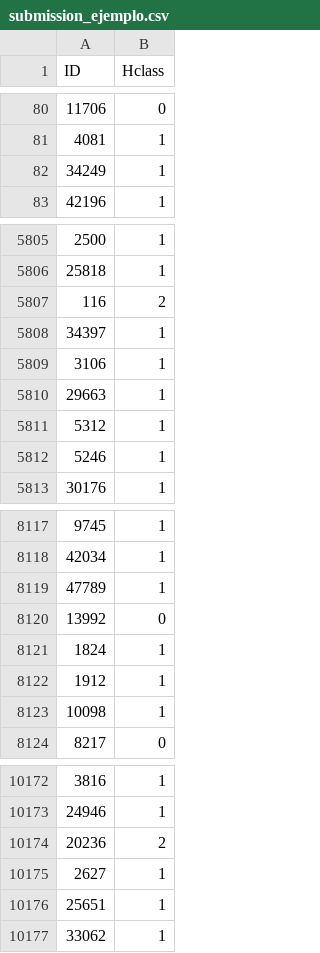
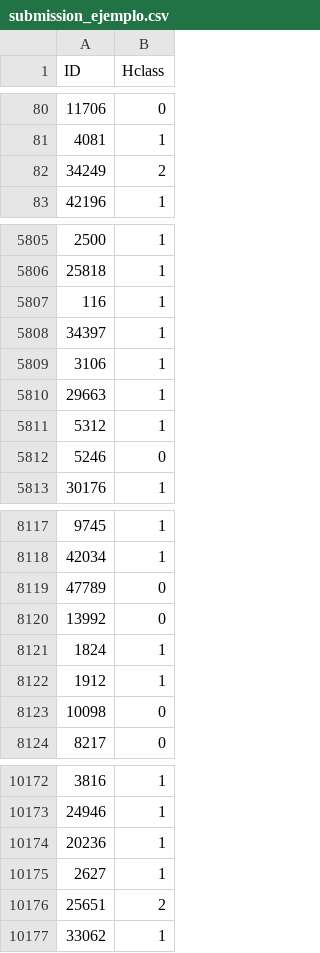
Before and after one commit to HombreRo12/Astromet_2024, a CSV file: Tp5/submission_ejemplo.csv, drawn as a sheet; only a part is shown, gaps mark what is left out; the diff covers the shown part only.

```diff
--- a/Tp5/submission_ejemplo.csv
+++ b/Tp5/submission_ejemplo.csv
@@ -81,3 +81,3 @@ ID,Hclass
 4081,1
-34249,1
+34249,2
 42196,1
@@ -5806,3 +5806,3 @@ ID,Hclass
 25818,1
-116,2
+116,1
 34397,1
@@ -5811,3 +5811,3 @@ ID,Hclass
 5312,1
-5246,1
+5246,0
 30176,1
@@ -8118,3 +8118,3 @@ ID,Hclass
 42034,1
-47789,1
+47789,0
 13992,0
@@ -8122,3 +8122,3 @@ ID,Hclass
 1912,1
-10098,1
+10098,0
 8217,0
@@ -10173,5 +10173,5 @@ ID,Hclass
 24946,1
-20236,2
+20236,1
 2627,1
-25651,1
+25651,2
 33062,1
```
Also changed, not shown: 118 edited cells elsewhere in this file, Tp5/submit.csv, 3 other files.
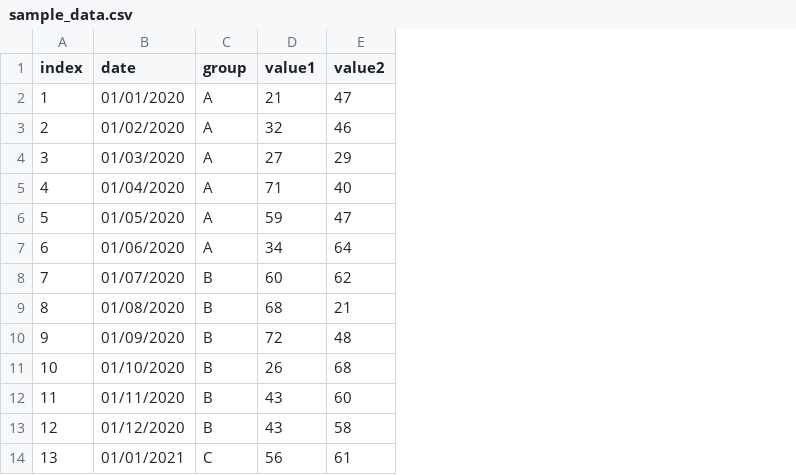
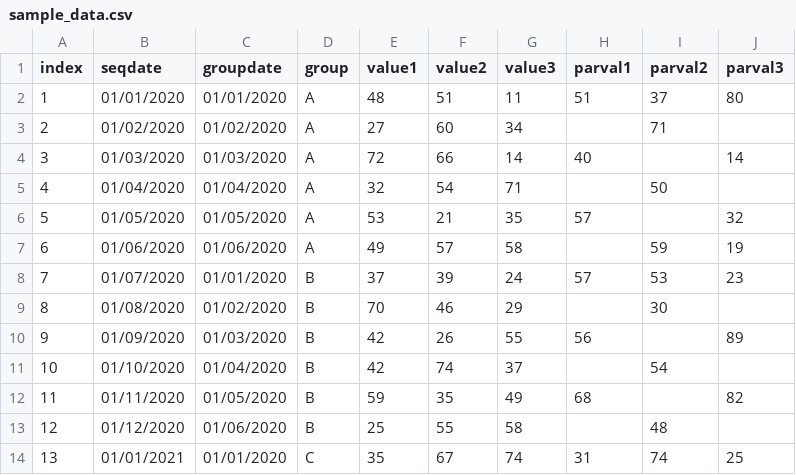
Before and after one commit to tippytappy/d3_study, a CSV file: sample_data.csv, drawn as a sheet; only a part is shown; addresses are those after the commit; the diff covers the shown part only; the diff names each change by its address in the sheet, - before the commit and + after, or states it on an @@ line.

Commit message:
Added partial value columns
Added partial value (parval) columns to use when testing enter/update/exit selections and transitions.

```diff
--- a/sample_data.csv
+++ b/sample_data.csv
+column C (groupdate), rows 2-14: 01/01/2020 | 01/02/2020 | 01/03/2020 | 01/04/2020 | 01/05/2020 | 01/06/2020 | 01/01/2020 | 01/02/2020 | 01/03/2020 | 01/04/2020 | 01/05/2020 | 01/06/2020 | 01/01/2020
+column G (value3), rows 2-14: 11 | 34 | 14 | 71 | 35 | 58 | 24 | 29 | 55 | 37 | 49 | 58 | 74
+column H (parval1), rows 2-14: 51 |  | 40 |  | 57 |  | 57 |  | 56 |  | 68 |  | 31
+column I (parval2), rows 2-14: 37 | 71 |  | 50 |  | 59 | 53 | 30 |  | 54 |  | 48 | 74
+column J (parval3), rows 2-14: 80 |  | 14 |  | 32 | 19 | 23 |  | 89 |  | 82 |  | 25
-B1: date
+B1: seqdate
-E2 (value1): 21
+E2 (value1): 48
-F2 (value2): 47
+F2 (value2): 51
-E3 (value1): 32
+E3 (value1): 27
-F3 (value2): 46
+F3 (value2): 60
-E4 (value1): 27
+E4 (value1): 72
-F4 (value2): 29
+F4 (value2): 66
-E5 (value1): 71
+E5 (value1): 32
-F5 (value2): 40
+F5 (value2): 54
-E6 (value1): 59
+E6 (value1): 53
-F6 (value2): 47
+F6 (value2): 21
-E7 (value1): 34
+E7 (value1): 49
-F7 (value2): 64
+F7 (value2): 57
-E8 (value1): 60
+E8 (value1): 37
-F8 (value2): 62
+F8 (value2): 39
-E9 (value1): 68
+E9 (value1): 70
-F9 (value2): 21
+F9 (value2): 46
-E10 (value1): 72
+E10 (value1): 42
-F10 (value2): 48
+F10 (value2): 26
-E11 (value1): 26
+E11 (value1): 42
-F11 (value2): 68
+F11 (value2): 74
-E12 (value1): 43
+E12 (value1): 59
-F12 (value2): 60
+F12 (value2): 35
-E13 (value1): 43
+E13 (value1): 25
-F13 (value2): 58
+F13 (value2): 55
-E14 (value1): 56
+E14 (value1): 35
-F14 (value2): 61
+F14 (value2): 67
```
Also changed, not shown: 70 edited cells elsewhere in this file.
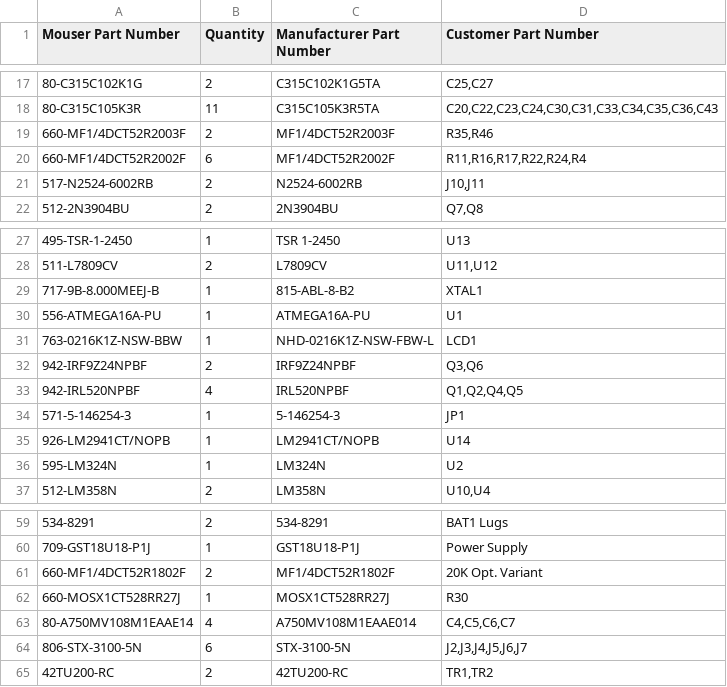
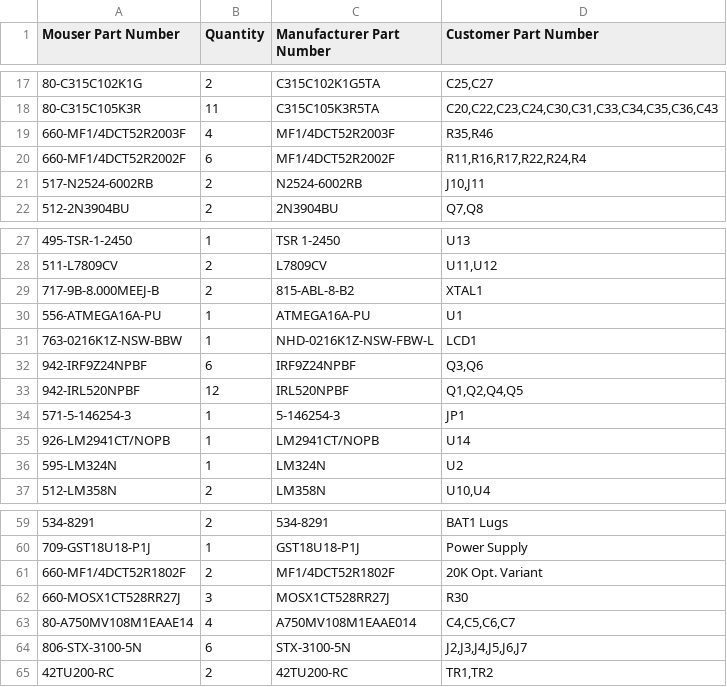
Before and after one commit to orgasms4worldpeace/mk312-bt, a CSV file: 2-order-parts/BOM_Mouser.csv, drawn as a sheet; only a part is shown, gaps mark what is left out.

```diff
--- a/2-order-parts/BOM_Mouser.csv
+++ b/2-order-parts/BOM_Mouser.csv
@@ -18,3 +18,3 @@ Mouser Part Number,Quantity,Manufacturer Part Number,Customer Part Number
 80-C315C105K3R,11,C315C105K3R5TA,"C20,C22,C23,C24,C30,C31,C33,C34,C35,C36,C43"
-660-MF1/4DCT52R2003F,2,MF1/4DCT52R2003F,"R35,R46"
+660-MF1/4DCT52R2003F,4,MF1/4DCT52R2003F,"R35,R46"
 660-MF1/4DCT52R2002F,6,MF1/4DCT52R2002F,"R11,R16,R17,R22,R24,R4"
@@ -28,7 +28,7 @@ Mouser Part Number,Quantity,Manufacturer Part Number,Customer Part Number
 511-L7809CV,2,L7809CV,"U11,U12"
-717-9B-8.000MEEJ-B,1,815-ABL-8-B2,XTAL1
+717-9B-8.000MEEJ-B,2,815-ABL-8-B2,XTAL1
 556-ATMEGA16A-PU,1,ATMEGA16A-PU,U1
 763-0216K1Z-NSW-BBW,1,NHD-0216K1Z-NSW-FBW-L,LCD1
-942-IRF9Z24NPBF,2,IRF9Z24NPBF,"Q3,Q6"
-942-IRL520NPBF,4,IRL520NPBF,"Q1,Q2,Q4,Q5"
+942-IRF9Z24NPBF,6,IRF9Z24NPBF,"Q3,Q6"
+942-IRL520NPBF,12,IRL520NPBF,"Q1,Q2,Q4,Q5"
 571-5-146254-3,1,5-146254-3,JP1
@@ -61,3 +61,3 @@ Mouser Part Number,Quantity,Manufacturer Part Number,Customer Part Number
 660-MF1/4DCT52R1802F,2,MF1/4DCT52R1802F,20K Opt. Variant
-660-MOSX1CT528RR27J,1,MOSX1CT528RR27J,R30
+660-MOSX1CT528RR27J,3,MOSX1CT528RR27J,R30
 80-A750MV108M1EAAE14,4,A750MV108M1EAAE014,"C4,C5,C6,C7"
```
Also changed, not shown: 2-order-parts/BOM_full.csv, 2 other files.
------------------------------------------------------------
Activity:
Only lines with the word "Quantity" are wanted. Find and copy them from the records above.

Expected answer:
@@ -18,3 +18,3 @@ Mouser Part Number,Quantity,Manufacturer Part Number,Customer Part Number
@@ -28,7 +28,7 @@ Mouser Part Number,Quantity,Manufacturer Part Number,Customer Part Number
@@ -61,3 +61,3 @@ Mouser Part Number,Quantity,Manufacturer Part Number,Customer Part Number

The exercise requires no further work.